### Task directions:
Pull each line with the string "characterState" from the entries.

### Dataset entries:
- - -

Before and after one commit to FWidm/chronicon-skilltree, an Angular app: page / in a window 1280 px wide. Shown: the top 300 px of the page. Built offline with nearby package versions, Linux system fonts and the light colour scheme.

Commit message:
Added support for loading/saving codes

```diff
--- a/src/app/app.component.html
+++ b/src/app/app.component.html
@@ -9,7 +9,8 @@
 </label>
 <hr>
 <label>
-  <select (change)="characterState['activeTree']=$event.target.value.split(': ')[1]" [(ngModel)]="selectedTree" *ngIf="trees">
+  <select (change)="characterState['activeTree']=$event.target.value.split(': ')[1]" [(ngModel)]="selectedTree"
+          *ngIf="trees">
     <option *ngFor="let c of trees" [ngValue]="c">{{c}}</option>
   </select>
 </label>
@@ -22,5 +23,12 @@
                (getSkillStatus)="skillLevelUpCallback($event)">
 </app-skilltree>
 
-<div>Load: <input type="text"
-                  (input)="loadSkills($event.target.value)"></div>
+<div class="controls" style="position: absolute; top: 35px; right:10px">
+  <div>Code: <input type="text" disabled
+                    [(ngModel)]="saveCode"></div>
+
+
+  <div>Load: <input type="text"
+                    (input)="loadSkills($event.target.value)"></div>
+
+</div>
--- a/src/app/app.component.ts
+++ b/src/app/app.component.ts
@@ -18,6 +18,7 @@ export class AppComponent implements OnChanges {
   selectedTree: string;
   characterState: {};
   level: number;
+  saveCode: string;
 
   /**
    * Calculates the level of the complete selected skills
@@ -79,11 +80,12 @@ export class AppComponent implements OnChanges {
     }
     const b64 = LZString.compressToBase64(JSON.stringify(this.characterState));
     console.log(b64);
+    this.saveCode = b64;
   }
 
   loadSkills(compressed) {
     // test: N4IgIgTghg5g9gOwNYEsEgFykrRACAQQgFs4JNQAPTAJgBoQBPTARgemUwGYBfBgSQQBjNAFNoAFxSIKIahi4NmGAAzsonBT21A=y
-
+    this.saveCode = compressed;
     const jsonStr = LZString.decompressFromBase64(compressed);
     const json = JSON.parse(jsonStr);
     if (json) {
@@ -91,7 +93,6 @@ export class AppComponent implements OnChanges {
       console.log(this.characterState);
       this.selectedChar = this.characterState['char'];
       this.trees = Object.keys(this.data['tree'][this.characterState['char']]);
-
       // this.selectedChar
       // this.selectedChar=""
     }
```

- - -

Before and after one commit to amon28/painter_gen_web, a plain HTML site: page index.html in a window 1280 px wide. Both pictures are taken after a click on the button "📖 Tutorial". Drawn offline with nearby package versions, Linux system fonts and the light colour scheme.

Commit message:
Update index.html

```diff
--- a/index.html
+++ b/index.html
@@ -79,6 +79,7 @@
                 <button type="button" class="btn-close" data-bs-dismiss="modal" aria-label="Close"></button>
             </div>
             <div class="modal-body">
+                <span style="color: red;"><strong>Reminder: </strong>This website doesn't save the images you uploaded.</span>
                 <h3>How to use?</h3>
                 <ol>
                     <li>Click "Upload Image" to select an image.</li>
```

- - -

### Written solution:
-  <select (change)="characterState['activeTree']=$event.target.value.split(': ')[1]" [(ngModel)]="selectedTree" *ngIf="trees">
+  <select (change)="characterState['activeTree']=$event.target.value.split(': ')[1]" [(ngModel)]="selectedTree"
   characterState: {};
     const b64 = LZString.compressToBase64(JSON.stringify(this.characterState));
       console.log(this.characterState);
       this.selectedChar = this.characterState['char'];
       this.trees = Object.keys(this.data['tree'][this.characterState['char']]);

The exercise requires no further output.